[TASK TO COMPLETE]
With the pictures excluded, reproduce all of the data exactly.

User interface change data:

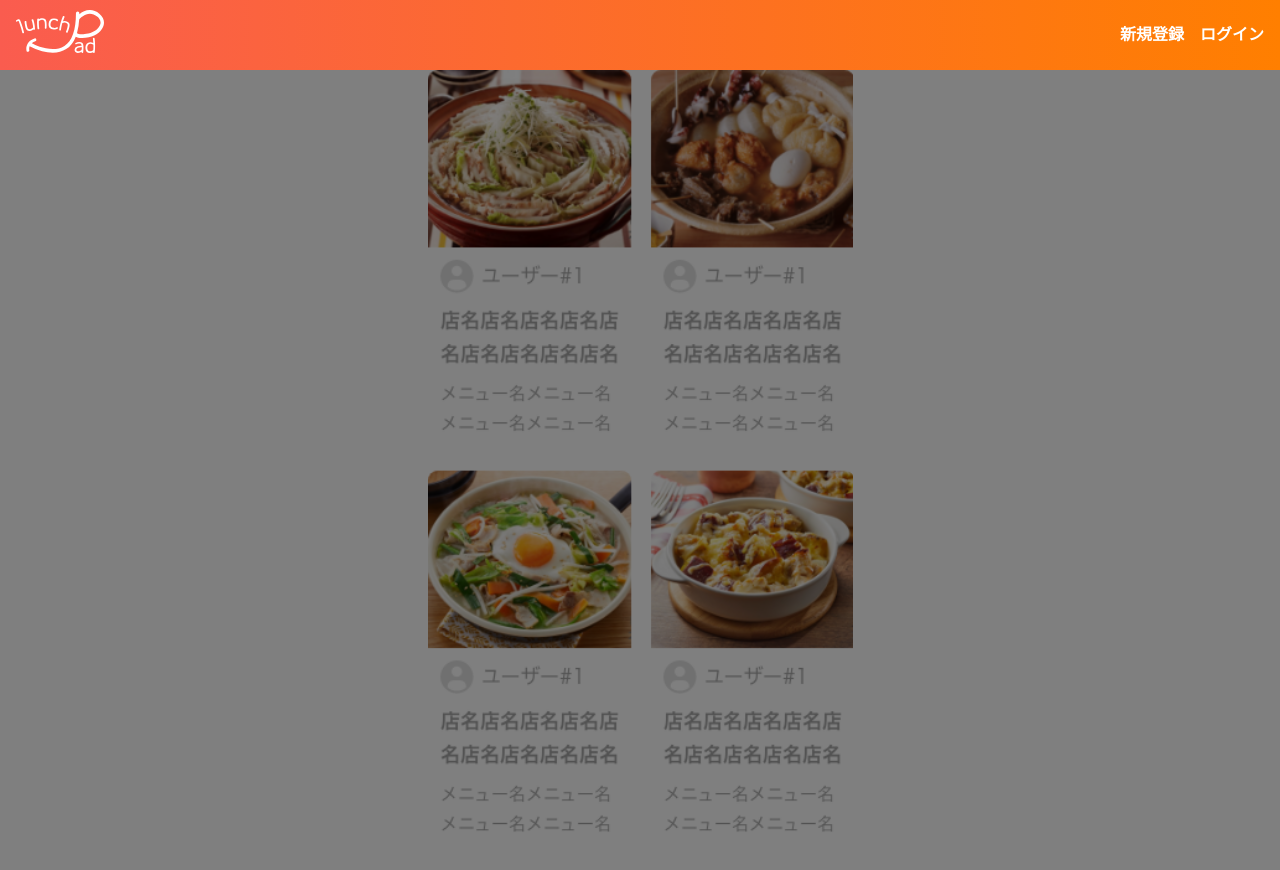
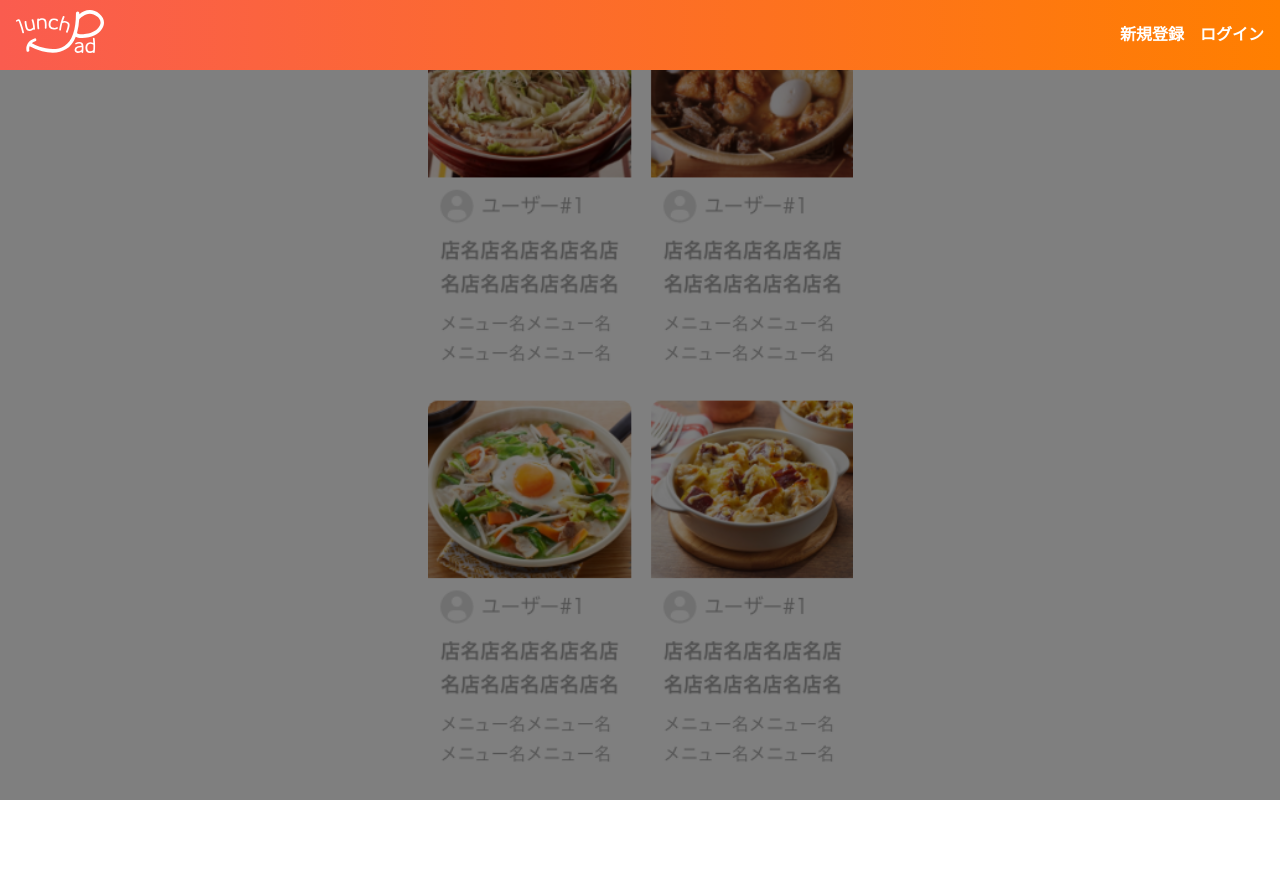
Before and after one commit to JOKOJOKO405/original-app, a Nuxt app: page / in a window 1280 px wide. After the commit the page ends 800 px from the top, so only its background shows below. Built offline with nearby package versions, Linux system fonts and the light colour scheme.

Commit message:
Fix v-app削除

```diff
--- a/layouts/default.vue
+++ b/layouts/default.vue
@@ -1,9 +1,7 @@
 <template>
   <v-app>
-    <v-main>
-      <Header />
-      <Nuxt />
-    </v-main>
+    <Header />
+    <Nuxt />
   </v-app>
 </template>
 
```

[OUTPUT]
Before and after one commit to JOKOJOKO405/original-app, a Nuxt app: page / in a window 1280 px wide. After the commit the page ends 800 px from the top, so only its background shows below. Built offline with nearby package versions, Linux system fonts and the light colour scheme.

Commit message:
Fix v-app削除

```diff
--- a/layouts/default.vue
+++ b/layouts/default.vue
@@ -1,9 +1,7 @@
 <template>
   <v-app>
-    <v-main>
-      <Header />
-      <Nuxt />
-    </v-main>
+    <Header />
+    <Nuxt />
   </v-app>
 </template>
 
```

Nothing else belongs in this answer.